(Web document revisions)
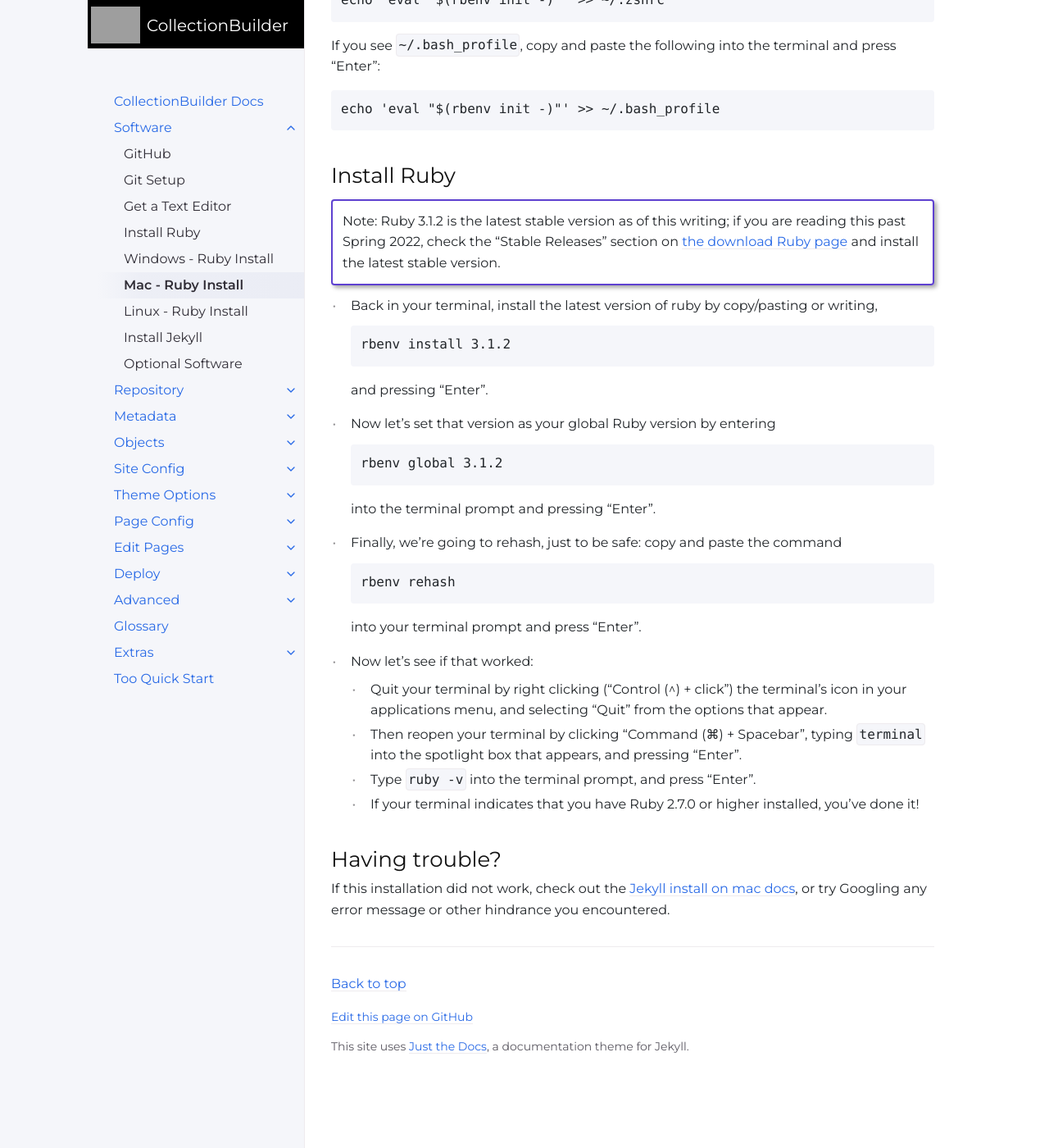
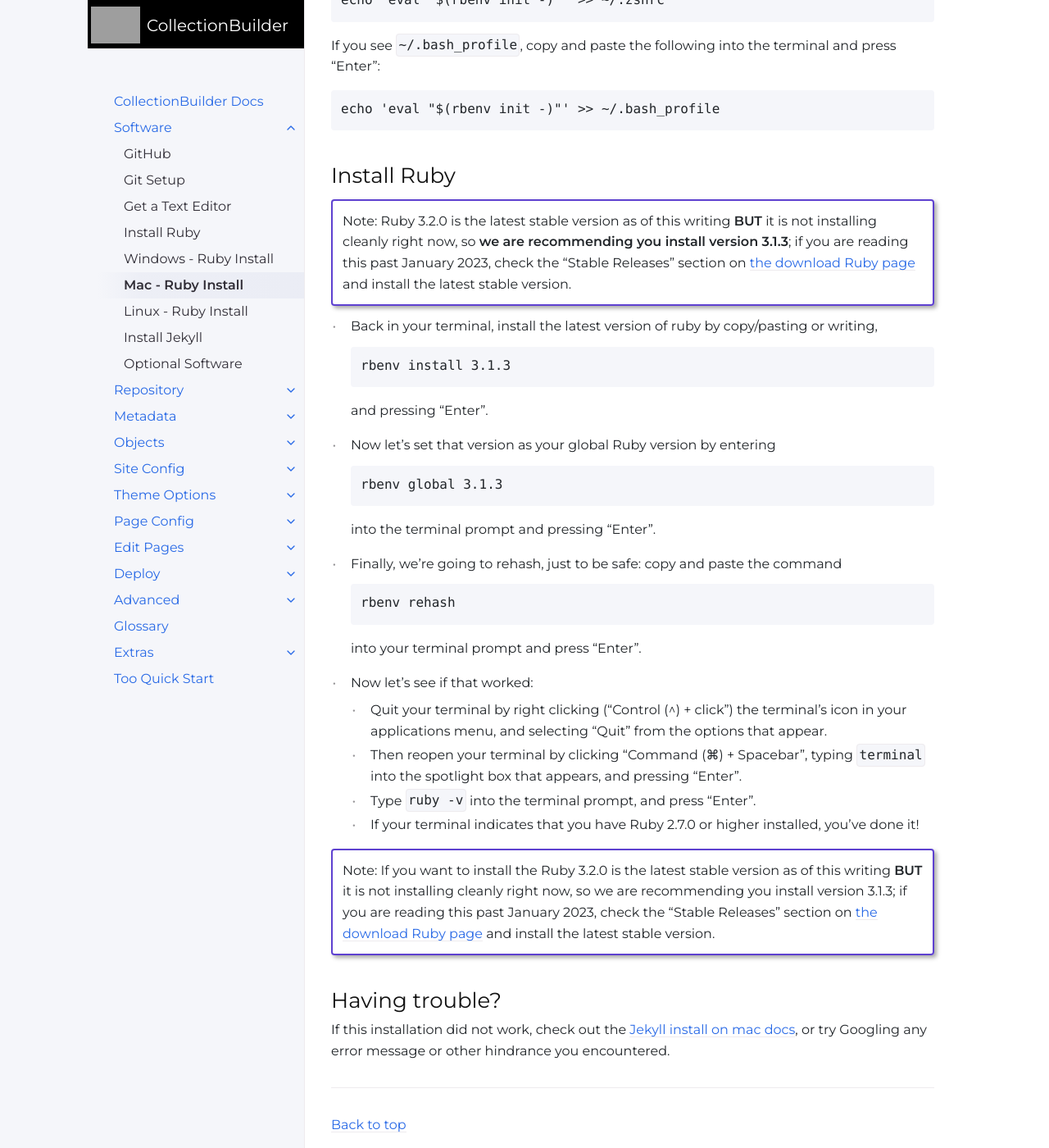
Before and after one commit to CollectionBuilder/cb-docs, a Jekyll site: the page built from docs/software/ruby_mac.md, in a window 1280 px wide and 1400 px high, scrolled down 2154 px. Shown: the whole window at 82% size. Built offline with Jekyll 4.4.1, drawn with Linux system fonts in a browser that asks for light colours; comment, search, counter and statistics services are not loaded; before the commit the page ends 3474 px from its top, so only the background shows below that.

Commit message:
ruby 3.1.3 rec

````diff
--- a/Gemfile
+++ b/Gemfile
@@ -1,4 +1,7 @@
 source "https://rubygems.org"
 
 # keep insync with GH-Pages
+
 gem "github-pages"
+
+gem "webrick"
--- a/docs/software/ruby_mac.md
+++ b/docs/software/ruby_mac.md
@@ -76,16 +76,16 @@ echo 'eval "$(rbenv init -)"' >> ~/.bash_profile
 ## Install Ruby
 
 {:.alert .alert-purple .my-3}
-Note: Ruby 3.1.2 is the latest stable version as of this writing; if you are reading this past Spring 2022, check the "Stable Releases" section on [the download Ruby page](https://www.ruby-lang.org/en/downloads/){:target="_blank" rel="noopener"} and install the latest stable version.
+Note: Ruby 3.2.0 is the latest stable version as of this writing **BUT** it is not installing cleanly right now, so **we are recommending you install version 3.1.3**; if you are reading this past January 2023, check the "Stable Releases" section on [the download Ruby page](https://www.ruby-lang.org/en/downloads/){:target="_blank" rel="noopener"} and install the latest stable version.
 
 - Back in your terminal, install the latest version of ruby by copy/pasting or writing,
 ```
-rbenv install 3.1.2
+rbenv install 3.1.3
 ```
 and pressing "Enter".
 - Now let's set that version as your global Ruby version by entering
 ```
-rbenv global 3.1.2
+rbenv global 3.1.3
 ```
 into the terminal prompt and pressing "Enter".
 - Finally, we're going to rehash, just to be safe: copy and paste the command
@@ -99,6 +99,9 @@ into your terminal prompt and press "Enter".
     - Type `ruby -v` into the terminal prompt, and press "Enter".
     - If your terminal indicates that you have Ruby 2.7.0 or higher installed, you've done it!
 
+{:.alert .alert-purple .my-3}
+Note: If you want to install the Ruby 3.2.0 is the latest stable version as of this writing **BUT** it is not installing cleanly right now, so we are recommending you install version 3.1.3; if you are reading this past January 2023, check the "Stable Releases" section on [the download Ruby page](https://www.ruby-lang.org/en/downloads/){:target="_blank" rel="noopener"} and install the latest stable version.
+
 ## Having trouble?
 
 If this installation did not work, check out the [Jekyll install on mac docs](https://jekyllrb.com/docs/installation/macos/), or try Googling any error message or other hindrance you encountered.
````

> _Assigned task_:
Where an entry holds an image, drop the image and copy the remaining text exactly.

> _Output for this exercise_:
Before and after one commit to CollectionBuilder/cb-docs, a Jekyll site: the page built from docs/software/ruby_mac.md, in a window 1280 px wide and 1400 px high, scrolled down 2154 px. Shown: the whole window at 82% size. Built offline with Jekyll 4.4.1, drawn with Linux system fonts in a browser that asks for light colours; comment, search, counter and statistics services are not loaded; before the commit the page ends 3474 px from its top, so only the background shows below that.

Commit message:
ruby 3.1.3 rec

````diff
--- a/Gemfile
+++ b/Gemfile
@@ -1,4 +1,7 @@
 source "https://rubygems.org"
 
 # keep insync with GH-Pages
+
 gem "github-pages"
+
+gem "webrick"
--- a/docs/software/ruby_mac.md
+++ b/docs/software/ruby_mac.md
@@ -76,16 +76,16 @@ echo 'eval "$(rbenv init -)"' >> ~/.bash_profile
 ## Install Ruby
 
 {:.alert .alert-purple .my-3}
-Note: Ruby 3.1.2 is the latest stable version as of this writing; if you are reading this past Spring 2022, check the "Stable Releases" section on [the download Ruby page](https://www.ruby-lang.org/en/downloads/){:target="_blank" rel="noopener"} and install the latest stable version.
+Note: Ruby 3.2.0 is the latest stable version as of this writing **BUT** it is not installing cleanly right now, so **we are recommending you install version 3.1.3**; if you are reading this past January 2023, check the "Stable Releases" section on [the download Ruby page](https://www.ruby-lang.org/en/downloads/){:target="_blank" rel="noopener"} and install the latest stable version.
 
 - Back in your terminal, install the latest version of ruby by copy/pasting or writing,
 ```
-rbenv install 3.1.2
+rbenv install 3.1.3
 ```
 and pressing "Enter".
 - Now let's set that version as your global Ruby version by entering
 ```
-rbenv global 3.1.2
+rbenv global 3.1.3
 ```
 into the terminal prompt and pressing "Enter".
 - Finally, we're going to rehash, just to be safe: copy and paste the command
@@ -99,6 +99,9 @@ into your terminal prompt and press "Enter".
     - Type `ruby -v` into the terminal prompt, and press "Enter".
     - If your terminal indicates that you have Ruby 2.7.0 or higher installed, you've done it!
 
+{:.alert .alert-purple .my-3}
+Note: If you want to install the Ruby 3.2.0 is the latest stable version as of this writing **BUT** it is not installing cleanly right now, so we are recommending you install version 3.1.3; if you are reading this past January 2023, check the "Stable Releases" section on [the download Ruby page](https://www.ruby-lang.org/en/downloads/){:target="_blank" rel="noopener"} and install the latest stable version.
+
 ## Having trouble?
 
 If this installation did not work, check out the [Jekyll install on mac docs](https://jekyllrb.com/docs/installation/macos/), or try Googling any error message or other hindrance you encountered.
````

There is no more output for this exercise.